Why is it sometimes so hard to give ourselves “permission” to do what we need to do to be happy? I ask this because with so much free time comes more reflection, and I am noticing how many times a day the “shoulds” and “shouldn’ts” pop up. I shouldn’t spend this much time on the computer. I should be pulling weeds or doing laundry or sorting that pile of accrued junk that has been there since last October. I should eat better, and move more, even though it hurts to do so. I should be cleaning my cellar, painting the side of my house, washing the dogs, playing games with the birds. I should be scrubbing the radiators (regular readers know why, lol), washing the floors, painting the walls. I should be organizing my artwork, getting rid of clutter, cleaning my fridge, and cleaning under my bed. I should be making those onerous phone calls concerning tangled up insurance and bill stuff. I should be finding the floors of lost closets and FINALLY paring down my strange wardrobe to essentials. I should, should, should.
Or, I can forget all that, sit down, and just stitch and bead for a few hours. And feel like I’ve really accomplished something. I could, but so often I don’t, because I feel the pull of all the other things that need doing. That “should” be done, before I “indulge” in recreational activity such as artmaking. But what if it isn’t just recreation, but creation, and it is essential to my well being? I’ve come to realize that the positive benefits of working on my art are important to my sense of wellness. I can truly escape pain by getting engaged in the rhythm, of the stitch. The arthritis is now in the soft tissues of my elbows, adding to the aggravation of constantly painful feet and legs. It never ends. Rome might be burning, but that texture that happens when that viscose thread overlays the area of patchy lamé and digitally printed cloth is just perfect! I feel fellow artists can relate.
So, with more time to actually do art, my Responsible brain seeks universal permission to indulge. To stay up late and work until I just can’t any more, knowing I can sleep in as needed. To delay required tasks and just go with it, and see what happens. To give myself permission to “go deep” with the art and see if there are any new things to discover. There usually are. As a teacher who works on a ten month contract and “has summers off” I do suffer from a fair amount of “survivor’s guilt” for having time off to have such a problem on my hands. I would argue that I work more than the average 40 hour a week employee -- year round -- in my head, at least. I am always thinking of ways to teach better and to “art” better, and rarely take a “real” vacation. I can’t think of the last time I went away somewhere and just rested or chilled out. Just not my way, and certainly not within my finances. My idea of the best way to use extra time is to go fishing into my art, seeing what I can catch.
This summer I jumped right in and have gotten a lot of home-based organizational chores done. There is a lengthy and demanding list still on deck, and I will indeed get to as many as I can over this long, gorgeous, satisfying, and guilt-free summer. But I will also work at my artistic goals, finding value in my artwork as work, and not just enjoyable therapy. I’ve delved into the digital prints I made last summer at Mass Art with new vigor and am finding that I love what is happening with them. Instead of building an image with fabric, starting with a digital image on cloth first is a very different challenge. I have to be more discriminating about what I add. It is more like poetry -- adding small, subtle pieces of cloth there and there, obscuring parts of the digital image while not covering too much, takes time and experimenting. Then there is stitch, and beads, with the same delicate decisions happening. What I don’t do is as important as what I do to the spaces and details. Interesting challenges,

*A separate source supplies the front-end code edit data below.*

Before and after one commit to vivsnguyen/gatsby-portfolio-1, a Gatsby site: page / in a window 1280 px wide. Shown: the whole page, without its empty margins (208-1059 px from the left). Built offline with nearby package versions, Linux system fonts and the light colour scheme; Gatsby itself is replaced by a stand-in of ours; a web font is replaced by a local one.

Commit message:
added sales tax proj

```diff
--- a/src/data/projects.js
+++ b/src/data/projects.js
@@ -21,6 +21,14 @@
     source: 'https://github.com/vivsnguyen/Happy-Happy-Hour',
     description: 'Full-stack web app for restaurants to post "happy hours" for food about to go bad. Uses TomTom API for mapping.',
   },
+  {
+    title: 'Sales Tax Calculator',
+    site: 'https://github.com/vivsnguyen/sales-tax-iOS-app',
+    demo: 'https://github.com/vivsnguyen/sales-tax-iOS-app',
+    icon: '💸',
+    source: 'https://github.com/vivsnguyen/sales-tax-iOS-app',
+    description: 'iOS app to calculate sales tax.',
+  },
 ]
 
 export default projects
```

I am working on the first of several bowl images, and am finding as I embellish and make a juicy, reflective surface, the lively digital image is somewhat lost. I think of Picasso, a quote that stated something to the effect of “You have to ruin a picture in order to finish it,” and also “All art is first a form of destruction.” I am glad that I have a series of many bowls to create this summer and see how each one develops and resolves. Knowing that each is begun with a digital, reproducible process is reassuring and lets me take the plunge to push a piece...I can always leave another less embellished, later.
Going deep, ladies and gentlemen, including pugs, cats, and parrots. The Artist’s hat is firmly in place and I giggle at the thought of over a month more of this time and space. I will try to not take it off until the end of August. ;)